[[ Supplied data open ]]
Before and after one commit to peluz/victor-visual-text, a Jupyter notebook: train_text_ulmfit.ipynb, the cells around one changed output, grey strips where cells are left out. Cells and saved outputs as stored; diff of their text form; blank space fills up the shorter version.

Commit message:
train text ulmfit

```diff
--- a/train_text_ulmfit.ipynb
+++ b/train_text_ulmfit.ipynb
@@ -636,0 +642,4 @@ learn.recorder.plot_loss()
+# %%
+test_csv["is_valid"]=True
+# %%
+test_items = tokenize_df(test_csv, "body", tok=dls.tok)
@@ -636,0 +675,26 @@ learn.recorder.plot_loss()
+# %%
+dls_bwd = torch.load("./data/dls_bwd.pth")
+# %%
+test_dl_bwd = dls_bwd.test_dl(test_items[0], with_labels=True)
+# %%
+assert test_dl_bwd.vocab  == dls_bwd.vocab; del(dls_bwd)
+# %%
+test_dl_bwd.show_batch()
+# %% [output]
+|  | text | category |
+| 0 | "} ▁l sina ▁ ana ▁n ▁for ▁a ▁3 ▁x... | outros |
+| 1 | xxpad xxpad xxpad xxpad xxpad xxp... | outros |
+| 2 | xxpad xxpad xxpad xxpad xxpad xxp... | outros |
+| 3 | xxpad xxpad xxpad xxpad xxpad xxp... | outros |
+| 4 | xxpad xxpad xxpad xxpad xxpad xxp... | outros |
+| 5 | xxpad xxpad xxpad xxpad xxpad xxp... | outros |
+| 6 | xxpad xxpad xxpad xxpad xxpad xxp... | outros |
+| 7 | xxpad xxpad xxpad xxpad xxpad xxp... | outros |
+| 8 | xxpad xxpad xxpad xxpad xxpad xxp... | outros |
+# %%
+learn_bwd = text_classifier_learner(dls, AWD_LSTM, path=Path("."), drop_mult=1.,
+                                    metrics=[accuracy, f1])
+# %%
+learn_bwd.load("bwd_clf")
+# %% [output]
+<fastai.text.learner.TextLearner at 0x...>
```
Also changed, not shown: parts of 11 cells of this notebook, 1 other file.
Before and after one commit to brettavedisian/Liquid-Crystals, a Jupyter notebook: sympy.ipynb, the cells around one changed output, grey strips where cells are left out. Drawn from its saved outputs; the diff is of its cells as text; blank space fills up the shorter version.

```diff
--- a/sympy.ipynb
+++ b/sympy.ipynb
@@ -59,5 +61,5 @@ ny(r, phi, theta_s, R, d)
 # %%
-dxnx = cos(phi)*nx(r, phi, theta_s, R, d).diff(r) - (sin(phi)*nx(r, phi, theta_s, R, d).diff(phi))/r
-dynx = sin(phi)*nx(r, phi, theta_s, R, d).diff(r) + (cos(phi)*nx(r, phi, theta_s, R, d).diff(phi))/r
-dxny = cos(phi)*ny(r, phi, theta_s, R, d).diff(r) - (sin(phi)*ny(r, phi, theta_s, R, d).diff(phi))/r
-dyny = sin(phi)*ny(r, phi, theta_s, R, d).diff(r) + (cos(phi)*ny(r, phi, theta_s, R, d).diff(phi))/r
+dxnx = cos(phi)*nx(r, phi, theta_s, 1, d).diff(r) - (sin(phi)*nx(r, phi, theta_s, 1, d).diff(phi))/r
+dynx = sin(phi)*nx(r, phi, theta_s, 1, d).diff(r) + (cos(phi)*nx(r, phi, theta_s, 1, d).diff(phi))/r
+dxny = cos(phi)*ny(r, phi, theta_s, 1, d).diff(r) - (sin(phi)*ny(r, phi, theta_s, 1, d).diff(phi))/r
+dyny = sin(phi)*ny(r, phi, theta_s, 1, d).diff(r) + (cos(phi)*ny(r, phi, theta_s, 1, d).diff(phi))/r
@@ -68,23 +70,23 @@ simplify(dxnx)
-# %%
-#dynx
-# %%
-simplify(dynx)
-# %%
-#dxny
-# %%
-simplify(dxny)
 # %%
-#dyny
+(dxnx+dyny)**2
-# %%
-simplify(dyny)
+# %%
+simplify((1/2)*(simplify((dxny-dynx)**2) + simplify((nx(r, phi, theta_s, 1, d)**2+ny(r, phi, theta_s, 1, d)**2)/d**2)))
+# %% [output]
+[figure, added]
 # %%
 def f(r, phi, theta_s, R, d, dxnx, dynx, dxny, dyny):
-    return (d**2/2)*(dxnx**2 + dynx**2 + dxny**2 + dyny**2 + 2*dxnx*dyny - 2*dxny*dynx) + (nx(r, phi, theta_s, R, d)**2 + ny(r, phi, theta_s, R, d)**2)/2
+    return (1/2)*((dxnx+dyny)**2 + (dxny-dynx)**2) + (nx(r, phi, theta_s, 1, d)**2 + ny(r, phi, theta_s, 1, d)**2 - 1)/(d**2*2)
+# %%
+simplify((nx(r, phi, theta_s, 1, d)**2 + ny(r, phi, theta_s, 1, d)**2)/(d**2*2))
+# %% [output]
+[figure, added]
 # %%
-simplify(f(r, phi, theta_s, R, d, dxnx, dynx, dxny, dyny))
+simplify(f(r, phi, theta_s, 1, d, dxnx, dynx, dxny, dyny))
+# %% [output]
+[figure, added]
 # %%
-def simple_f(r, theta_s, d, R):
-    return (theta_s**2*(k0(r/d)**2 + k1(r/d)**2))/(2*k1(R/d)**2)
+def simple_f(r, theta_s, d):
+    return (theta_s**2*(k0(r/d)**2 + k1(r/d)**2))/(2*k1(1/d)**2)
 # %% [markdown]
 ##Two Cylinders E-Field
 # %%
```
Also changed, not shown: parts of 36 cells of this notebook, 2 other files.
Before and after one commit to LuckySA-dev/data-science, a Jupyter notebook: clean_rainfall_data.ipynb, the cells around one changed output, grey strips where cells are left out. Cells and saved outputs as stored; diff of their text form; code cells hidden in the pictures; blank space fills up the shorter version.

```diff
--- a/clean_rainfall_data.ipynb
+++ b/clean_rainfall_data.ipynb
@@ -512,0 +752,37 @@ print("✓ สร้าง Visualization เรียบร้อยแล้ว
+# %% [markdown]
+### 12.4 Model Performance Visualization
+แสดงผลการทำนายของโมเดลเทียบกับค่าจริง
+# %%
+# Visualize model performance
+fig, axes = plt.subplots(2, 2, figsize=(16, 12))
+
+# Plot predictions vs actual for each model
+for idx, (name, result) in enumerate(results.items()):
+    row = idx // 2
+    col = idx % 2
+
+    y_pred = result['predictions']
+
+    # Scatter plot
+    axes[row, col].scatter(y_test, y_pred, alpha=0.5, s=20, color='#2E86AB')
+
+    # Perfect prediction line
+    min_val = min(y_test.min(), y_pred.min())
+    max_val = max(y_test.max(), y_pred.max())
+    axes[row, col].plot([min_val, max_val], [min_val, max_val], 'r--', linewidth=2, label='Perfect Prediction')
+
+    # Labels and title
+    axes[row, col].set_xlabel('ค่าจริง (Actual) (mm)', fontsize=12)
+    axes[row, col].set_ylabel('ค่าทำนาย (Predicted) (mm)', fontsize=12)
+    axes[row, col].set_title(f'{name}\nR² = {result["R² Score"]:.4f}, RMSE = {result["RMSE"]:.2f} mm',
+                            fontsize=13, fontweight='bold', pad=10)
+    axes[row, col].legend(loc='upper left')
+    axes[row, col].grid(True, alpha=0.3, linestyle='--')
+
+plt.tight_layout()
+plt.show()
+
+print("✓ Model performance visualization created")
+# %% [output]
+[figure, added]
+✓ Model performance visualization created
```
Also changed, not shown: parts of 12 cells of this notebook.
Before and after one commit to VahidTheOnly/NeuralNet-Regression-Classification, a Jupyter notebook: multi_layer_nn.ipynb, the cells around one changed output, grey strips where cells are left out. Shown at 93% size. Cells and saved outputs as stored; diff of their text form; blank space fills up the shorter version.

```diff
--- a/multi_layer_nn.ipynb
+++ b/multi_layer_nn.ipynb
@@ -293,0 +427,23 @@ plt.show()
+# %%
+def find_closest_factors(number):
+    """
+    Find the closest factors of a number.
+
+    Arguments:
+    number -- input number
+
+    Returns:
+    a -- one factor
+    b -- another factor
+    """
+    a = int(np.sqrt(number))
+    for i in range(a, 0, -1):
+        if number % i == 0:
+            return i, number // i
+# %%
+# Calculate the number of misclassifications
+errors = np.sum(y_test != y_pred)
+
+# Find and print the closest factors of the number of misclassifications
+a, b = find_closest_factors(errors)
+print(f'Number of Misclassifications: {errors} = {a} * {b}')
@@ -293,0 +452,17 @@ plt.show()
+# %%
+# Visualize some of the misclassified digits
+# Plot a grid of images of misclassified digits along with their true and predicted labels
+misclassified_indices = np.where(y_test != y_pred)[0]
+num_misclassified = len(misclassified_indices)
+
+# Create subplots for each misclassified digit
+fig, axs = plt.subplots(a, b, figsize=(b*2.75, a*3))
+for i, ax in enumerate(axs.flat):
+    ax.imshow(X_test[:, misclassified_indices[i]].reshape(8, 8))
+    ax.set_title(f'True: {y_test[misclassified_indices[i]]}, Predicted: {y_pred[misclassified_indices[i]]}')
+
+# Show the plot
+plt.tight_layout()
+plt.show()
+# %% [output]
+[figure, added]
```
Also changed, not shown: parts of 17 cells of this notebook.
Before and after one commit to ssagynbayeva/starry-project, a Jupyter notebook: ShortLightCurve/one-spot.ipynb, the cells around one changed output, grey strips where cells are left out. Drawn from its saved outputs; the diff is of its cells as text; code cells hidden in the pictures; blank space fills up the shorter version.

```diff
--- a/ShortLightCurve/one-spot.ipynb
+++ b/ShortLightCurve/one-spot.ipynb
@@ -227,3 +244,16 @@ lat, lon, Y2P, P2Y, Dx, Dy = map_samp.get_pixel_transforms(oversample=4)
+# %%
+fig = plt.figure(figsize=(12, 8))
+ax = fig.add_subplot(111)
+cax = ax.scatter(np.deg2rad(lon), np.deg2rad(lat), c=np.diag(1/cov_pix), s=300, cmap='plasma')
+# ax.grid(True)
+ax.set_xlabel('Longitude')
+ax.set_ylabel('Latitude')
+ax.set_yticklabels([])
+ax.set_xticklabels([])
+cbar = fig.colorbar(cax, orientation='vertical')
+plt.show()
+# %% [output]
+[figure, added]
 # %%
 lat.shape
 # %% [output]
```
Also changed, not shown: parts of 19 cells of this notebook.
[[ Supplied data closed ]]
[Assigned task]
The output should be exactly the lines above from the line containing "Before and after one commit to LuckySA-dev/data-science, a" to the line containing "Also changed, not shown: parts of 12", inclusive, with no other lines.

[Output of the exercise]
Before and after one commit to LuckySA-dev/data-science, a Jupyter notebook: clean_rainfall_data.ipynb, the cells around one changed output, grey strips where cells are left out. Cells and saved outputs as stored; diff of their text form; code cells hidden in the pictures; blank space fills up the shorter version.

```diff
--- a/clean_rainfall_data.ipynb
+++ b/clean_rainfall_data.ipynb
@@ -512,0 +752,37 @@ print("✓ สร้าง Visualization เรียบร้อยแล้ว
+# %% [markdown]
+### 12.4 Model Performance Visualization
+แสดงผลการทำนายของโมเดลเทียบกับค่าจริง
+# %%
+# Visualize model performance
+fig, axes = plt.subplots(2, 2, figsize=(16, 12))
+
+# Plot predictions vs actual for each model
+for idx, (name, result) in enumerate(results.items()):
+    row = idx // 2
+    col = idx % 2
+
+    y_pred = result['predictions']
+
+    # Scatter plot
+    axes[row, col].scatter(y_test, y_pred, alpha=0.5, s=20, color='#2E86AB')
+
+    # Perfect prediction line
+    min_val = min(y_test.min(), y_pred.min())
+    max_val = max(y_test.max(), y_pred.max())
+    axes[row, col].plot([min_val, max_val], [min_val, max_val], 'r--', linewidth=2, label='Perfect Prediction')
+
+    # Labels and title
+    axes[row, col].set_xlabel('ค่าจริง (Actual) (mm)', fontsize=12)
+    axes[row, col].set_ylabel('ค่าทำนาย (Predicted) (mm)', fontsize=12)
+    axes[row, col].set_title(f'{name}\nR² = {result["R² Score"]:.4f}, RMSE = {result["RMSE"]:.2f} mm',
+                            fontsize=13, fontweight='bold', pad=10)
+    axes[row, col].legend(loc='upper left')
+    axes[row, col].grid(True, alpha=0.3, linestyle='--')
+
+plt.tight_layout()
+plt.show()
+
+print("✓ Model performance visualization created")
+# %% [output]
+[figure, added]
+✓ Model performance visualization created
```
Also changed, not shown: parts of 12 cells of this notebook.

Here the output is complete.